(Structured diff data)
□ □ □ □ □
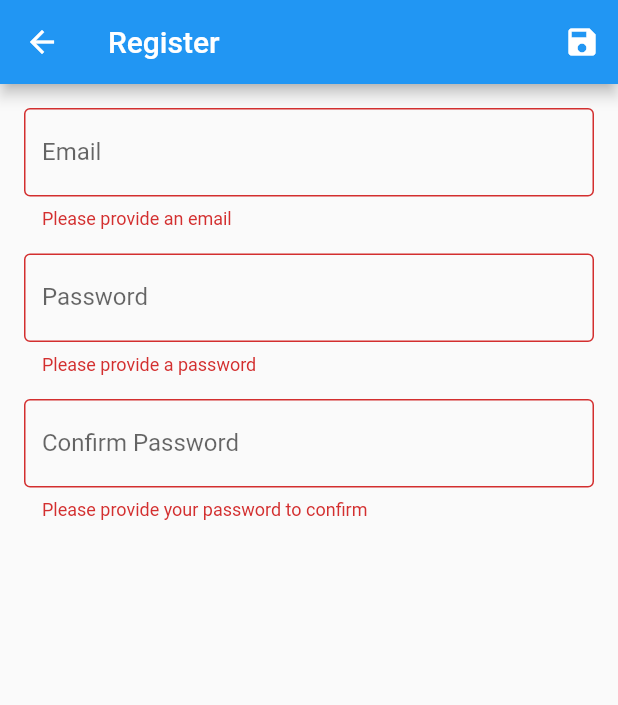
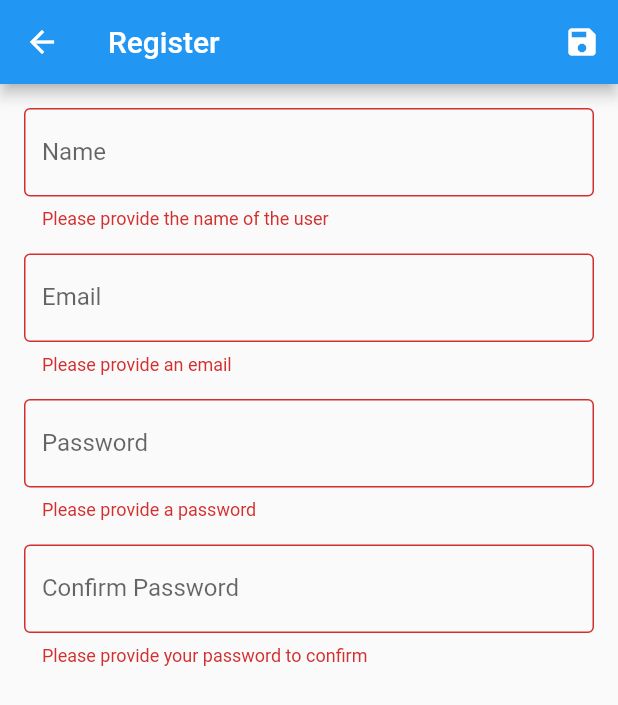
Before and after one commit to arielmagbanua/UIC-GDSC-Demo-20230304, a Flutter app: the RegisterPage screen opened by its route, after a tap on the "save" icon, on a phone screen of 412 x 824 dp. Shown: the top 705 px of the screen. Run offline on Flutter 3.47's test engine with Material 2 defaults, Android fonts, the phone set to English and light mode, and no system bars; our stand-ins replace cloud_firestore, firebase_auth, firebase_core, google_sign_in; accounts and stored records are empty; generated files the repository leaves out were written again; network calls fail.

Commit message:
Added creation of user doc during registration.

```diff
--- a/todo/lib/pages/login_page.dart
+++ b/todo/lib/pages/login_page.dart
@@ -1,3 +1,4 @@
+import 'package:cloud_firestore/cloud_firestore.dart';
 import 'package:firebase_auth/firebase_auth.dart';
 import 'package:flutter/material.dart';
 import 'package:google_sign_in/google_sign_in.dart';
@@ -20,6 +21,9 @@ class _LoginPageState extends State<LoginPage> {
   // text editing controllers for the email and password
   final _emailController = TextEditingController();
   final _passwordController = TextEditingController();
+
+  // users collection reference
+  final _usersRef = FirebaseFirestore.instance.collection('users');
 
   @override
   Widget build(BuildContext context) {
@@ -119,6 +123,21 @@ class _LoginPageState extends State<LoginPage> {
     );
 
     // once signed in, return the UserCredential
-    return await FirebaseAuth.instance.signInWithCredential(credential);
+    final userCredential =
+        await FirebaseAuth.instance.signInWithCredential(credential);
+
+    // the data of the user
+    final userDoc = <String, dynamic>{
+      'name': userCredential.user!.displayName,
+      'email': userCredential.user!.email,
+    };
+
+    // create a user doc to user collection
+    _usersRef.doc(userCredential.user!.uid).set(
+      userDoc,
+      SetOptions(merge: true),
+    );
+
+    return userCredential;
   }
 }
--- a/todo/lib/pages/register_page.dart
+++ b/todo/lib/pages/register_page.dart
@@ -1,3 +1,4 @@
+import 'package:cloud_firestore/cloud_firestore.dart';
 import 'package:firebase_auth/firebase_auth.dart';
 import 'package:flutter/material.dart';
 
@@ -18,6 +19,7 @@ class _RegisterPageState extends State<RegisterPage> {
   final _formKey = GlobalKey<FormState>();
 
   // text editing controllers for the form fields
+  final _nameController = TextEditingController();
   final _emailController = TextEditingController();
   final _passwordController = TextEditingController();
   final _confirmPasswordController = TextEditingController();
@@ -34,6 +36,9 @@ class _RegisterPageState extends State<RegisterPage> {
     r'^(?=.*?[A-Z])(?=.*?[a-z])(?=.*?[0-9])(?=.*?[#?!@$%^&*-]).{8,}$',
   );
 
+  // users collection reference
+  final _usersRef = FirebaseFirestore.instance.collection('users');
+
   @override
   Widget build(BuildContext context) {
     return Form(
@@ -47,11 +52,25 @@ class _RegisterPageState extends State<RegisterPage> {
                 // validate returns true if the form is valid, or false otherwise
                 if (_formKey.currentState!.validate()) {
                   try {
-                    // form is valid then create the user and automatically log the user.
-                    await FirebaseAuth.instance.createUserWithEmailAndPassword(
+                    // form is valid then create the user and
+                    // obtain the user credential
+                    final userCredential = await FirebaseAuth.instance
+                        .createUserWithEmailAndPassword(
                       email: _emailController.text,
                       password: _passwordController.text,
                     );
+
+                    // the data of the user
+                    final userDoc = <String, dynamic>{
+                      'name': _nameController.text,
+                      'email': userCredential.user!.email,
+                    };
+
+                    // create a user doc to user collection
+                    _usersRef.doc(userCredential.user!.uid).set(
+                          userDoc,
+                          SetOptions(merge: true),
+                        );
 
                     // create user was successful notify user
                     ScaffoldMessenger.of(context).showSnackBar(
@@ -93,6 +112,24 @@ class _RegisterPageState extends State<RegisterPage> {
           ),
           child: Column(
             children: [
+              TextFormField(
+                keyboardType: TextInputType.text,
+                decoration: const InputDecoration(
+                  labelText: 'Name',
+                  helperText: 'The name of the user',
+                  border: OutlineInputBorder(),
+                ),
+                controller: _nameController,
+                validator: (value) {
+                  if (value == null || value.isEmpty) {
+                    // no email provided
+                    return 'Please provide the name of the user';
+                  }
+
+                  return null;
+                },
+              ),
+              const SizedBox(height: 16.0),
               TextFormField(
                 keyboardType: TextInputType.text,
                 decoration: const InputDecoration(
```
□ □ □ □ □
### Assigned task
Return every record above exactly as written, but drop the pictures.

### Result of this task
Before and after one commit to arielmagbanua/UIC-GDSC-Demo-20230304, a Flutter app: the RegisterPage screen opened by its route, after a tap on the "save" icon, on a phone screen of 412 x 824 dp. Shown: the top 705 px of the screen. Run offline on Flutter 3.47's test engine with Material 2 defaults, Android fonts, the phone set to English and light mode, and no system bars; our stand-ins replace cloud_firestore, firebase_auth, firebase_core, google_sign_in; accounts and stored records are empty; generated files the repository leaves out were written again; network calls fail.

Commit message:
Added creation of user doc during registration.

```diff
--- a/todo/lib/pages/login_page.dart
+++ b/todo/lib/pages/login_page.dart
@@ -1,3 +1,4 @@
+import 'package:cloud_firestore/cloud_firestore.dart';
 import 'package:firebase_auth/firebase_auth.dart';
 import 'package:flutter/material.dart';
 import 'package:google_sign_in/google_sign_in.dart';
@@ -20,6 +21,9 @@ class _LoginPageState extends State<LoginPage> {
   // text editing controllers for the email and password
   final _emailController = TextEditingController();
   final _passwordController = TextEditingController();
+
+  // users collection reference
+  final _usersRef = FirebaseFirestore.instance.collection('users');
 
   @override
   Widget build(BuildContext context) {
@@ -119,6 +123,21 @@ class _LoginPageState extends State<LoginPage> {
     );
 
     // once signed in, return the UserCredential
-    return await FirebaseAuth.instance.signInWithCredential(credential);
+    final userCredential =
+        await FirebaseAuth.instance.signInWithCredential(credential);
+
+    // the data of the user
+    final userDoc = <String, dynamic>{
+      'name': userCredential.user!.displayName,
+      'email': userCredential.user!.email,
+    };
+
+    // create a user doc to user collection
+    _usersRef.doc(userCredential.user!.uid).set(
+      userDoc,
+      SetOptions(merge: true),
+    );
+
+    return userCredential;
   }
 }
--- a/todo/lib/pages/register_page.dart
+++ b/todo/lib/pages/register_page.dart
@@ -1,3 +1,4 @@
+import 'package:cloud_firestore/cloud_firestore.dart';
 import 'package:firebase_auth/firebase_auth.dart';
 import 'package:flutter/material.dart';
 
@@ -18,6 +19,7 @@ class _RegisterPageState extends State<RegisterPage> {
   final _formKey = GlobalKey<FormState>();
 
   // text editing controllers for the form fields
+  final _nameController = TextEditingController();
   final _emailController = TextEditingController();
   final _passwordController = TextEditingController();
   final _confirmPasswordController = TextEditingController();
@@ -34,6 +36,9 @@ class _RegisterPageState extends State<RegisterPage> {
     r'^(?=.*?[A-Z])(?=.*?[a-z])(?=.*?[0-9])(?=.*?[#?!@$%^&*-]).{8,}$',
   );
 
+  // users collection reference
+  final _usersRef = FirebaseFirestore.instance.collection('users');
+
   @override
   Widget build(BuildContext context) {
     return Form(
@@ -47,11 +52,25 @@ class _RegisterPageState extends State<RegisterPage> {
                 // validate returns true if the form is valid, or false otherwise
                 if (_formKey.currentState!.validate()) {
                   try {
-                    // form is valid then create the user and automatically log the user.
-                    await FirebaseAuth.instance.createUserWithEmailAndPassword(
+                    // form is valid then create the user and
+                    // obtain the user credential
+                    final userCredential = await FirebaseAuth.instance
+                        .createUserWithEmailAndPassword(
                       email: _emailController.text,
                       password: _passwordController.text,
                     );
+
+                    // the data of the user
+                    final userDoc = <String, dynamic>{
+                      'name': _nameController.text,
+                      'email': userCredential.user!.email,
+                    };
+
+                    // create a user doc to user collection
+                    _usersRef.doc(userCredential.user!.uid).set(
+                          userDoc,
+                          SetOptions(merge: true),
+                        );
 
                     // create user was successful notify user
                     ScaffoldMessenger.of(context).showSnackBar(
@@ -93,6 +112,24 @@ class _RegisterPageState extends State<RegisterPage> {
           ),
           child: Column(
             children: [
+              TextFormField(
+                keyboardType: TextInputType.text,
+                decoration: const InputDecoration(
+                  labelText: 'Name',
+                  helperText: 'The name of the user',
+                  border: OutlineInputBorder(),
+                ),
+                controller: _nameController,
+                validator: (value) {
+                  if (value == null || value.isEmpty) {
+                    // no email provided
+                    return 'Please provide the name of the user';
+                  }
+
+                  return null;
+                },
+              ),
+              const SizedBox(height: 16.0),
               TextFormField(
                 keyboardType: TextInputType.text,
                 decoration: const InputDecoration(
```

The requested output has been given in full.